Goal of the exercise:
Pictures stay out; everything else in the entries below is to be duplicated exactly.

<<<<

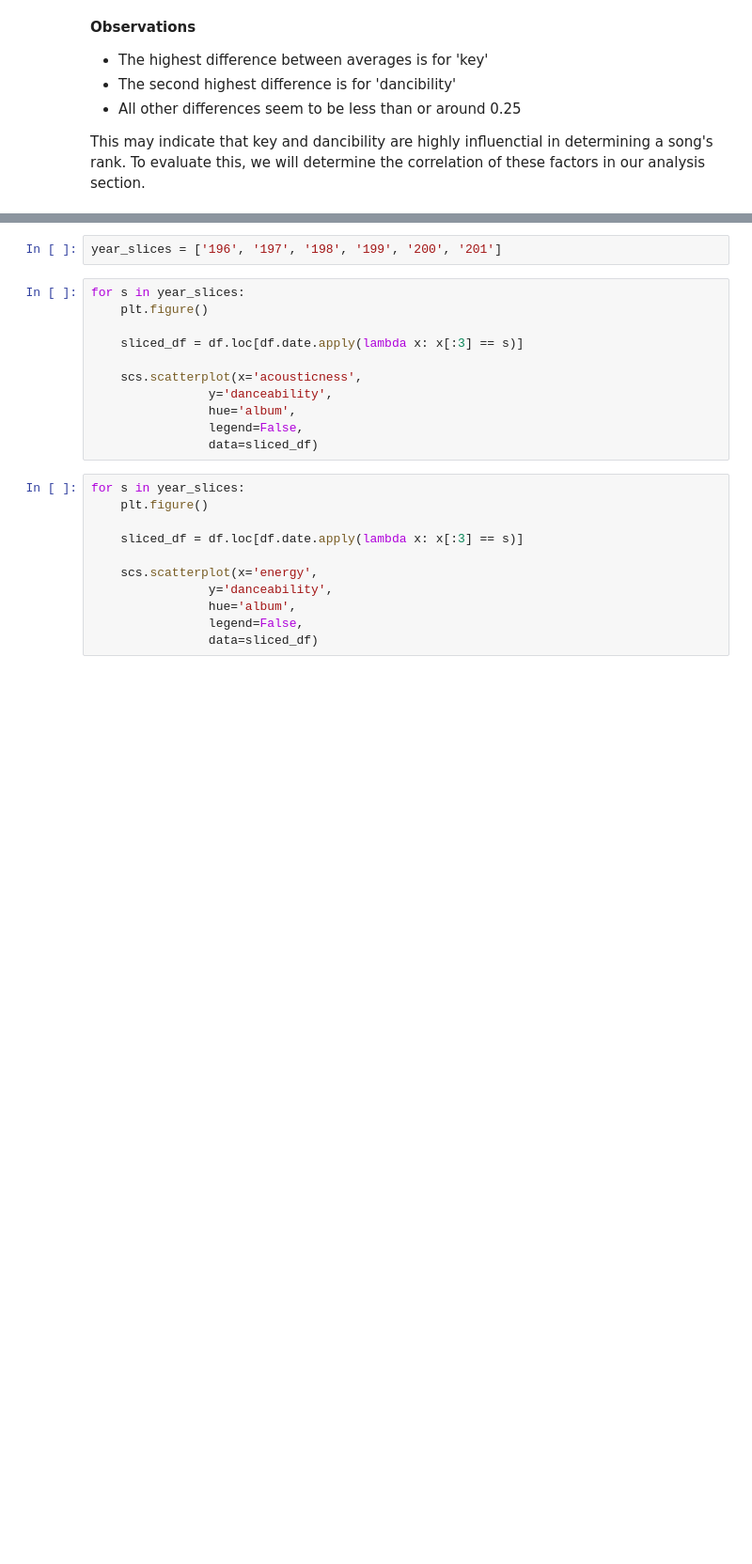
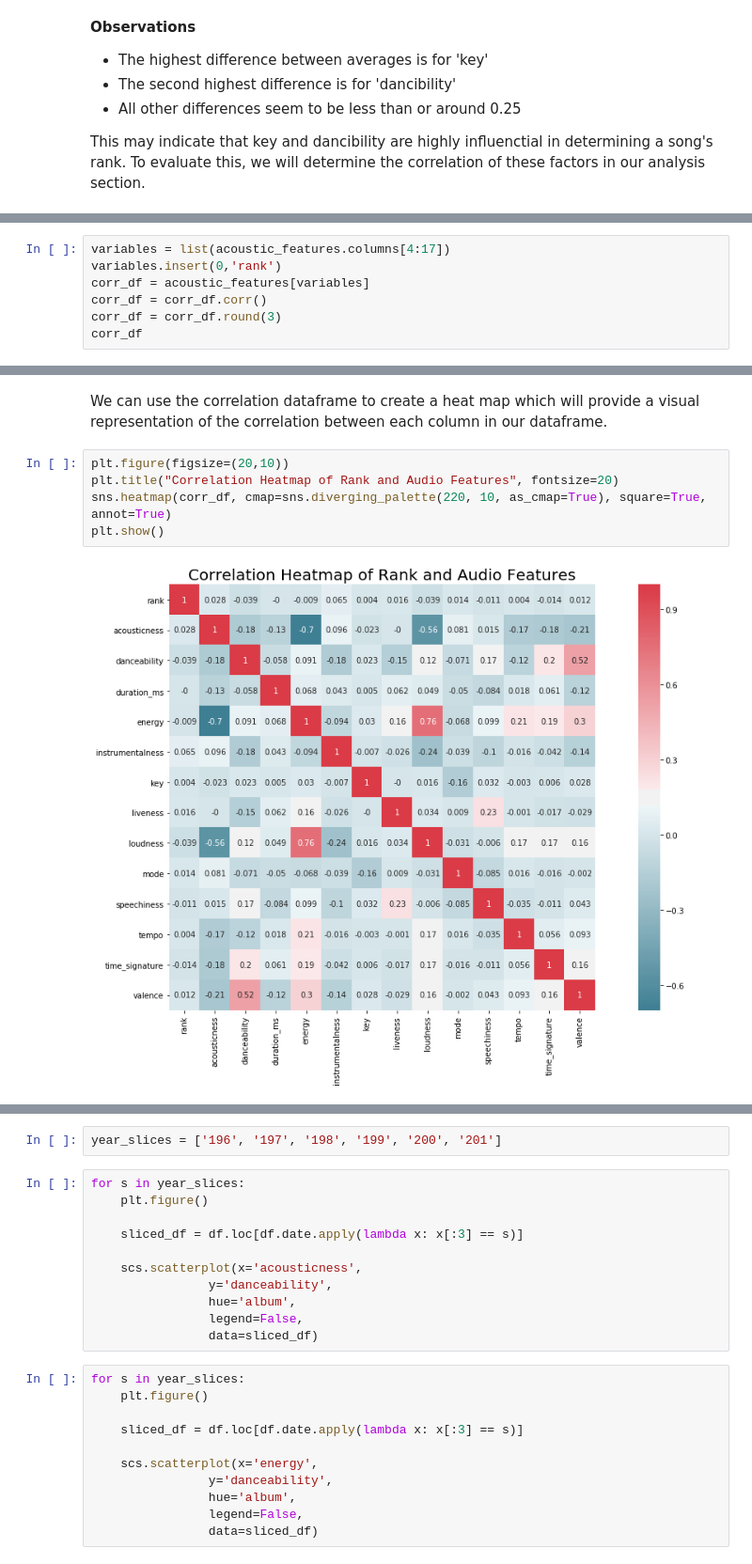
Before and after one commit to yashaslokesh/cmsc320-fall-19-final, a Jupyter notebook: exploring_data.ipynb, the cells around one changed output, grey strips where cells are left out. Shown: that part at 94% size. Cells and saved outputs as stored; diff of their text form; blank space fills up the shorter version.

```diff
--- a/exploring_data.ipynb
+++ b/exploring_data.ipynb
@@ -284,0 +363,7 @@ This may indicate that key and dancibility are highly influenctial in determinin
+# %%
+variables = list(acoustic_features.columns[4:17])
+variables.insert(0,'rank')
+corr_df = acoustic_features[variables]
+corr_df = corr_df.corr()
+corr_df = corr_df.round(3)
+corr_df
@@ -284,0 +386,9 @@ This may indicate that key and dancibility are highly influenctial in determinin
+# %% [markdown]
+We can use the correlation dataframe to create a heat map which will provide a visual representation of the correlation between each column in our dataframe.
+# %%
+plt.figure(figsize=(20,10))
+plt.title("Correlation Heatmap of Rank and Audio Features", fontsize=20)
+sns.heatmap(corr_df, cmap=sns.diverging_palette(220, 10, as_cmap=True), square=True, annot=True)
+plt.show()
+# %% [output]
+[figure, added]
```
Also changed, not shown: parts of 41 cells of this notebook, 4 other files.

>>>>

Completed task:
Before and after one commit to yashaslokesh/cmsc320-fall-19-final, a Jupyter notebook: exploring_data.ipynb, the cells around one changed output, grey strips where cells are left out. Shown: that part at 94% size. Cells and saved outputs as stored; diff of their text form; blank space fills up the shorter version.

```diff
--- a/exploring_data.ipynb
+++ b/exploring_data.ipynb
@@ -284,0 +363,7 @@ This may indicate that key and dancibility are highly influenctial in determinin
+# %%
+variables = list(acoustic_features.columns[4:17])
+variables.insert(0,'rank')
+corr_df = acoustic_features[variables]
+corr_df = corr_df.corr()
+corr_df = corr_df.round(3)
+corr_df
@@ -284,0 +386,9 @@ This may indicate that key and dancibility are highly influenctial in determinin
+# %% [markdown]
+We can use the correlation dataframe to create a heat map which will provide a visual representation of the correlation between each column in our dataframe.
+# %%
+plt.figure(figsize=(20,10))
+plt.title("Correlation Heatmap of Rank and Audio Features", fontsize=20)
+sns.heatmap(corr_df, cmap=sns.diverging_palette(220, 10, as_cmap=True), square=True, annot=True)
+plt.show()
+# %% [output]
+[figure, added]
```
Also changed, not shown: parts of 41 cells of this notebook, 4 other files.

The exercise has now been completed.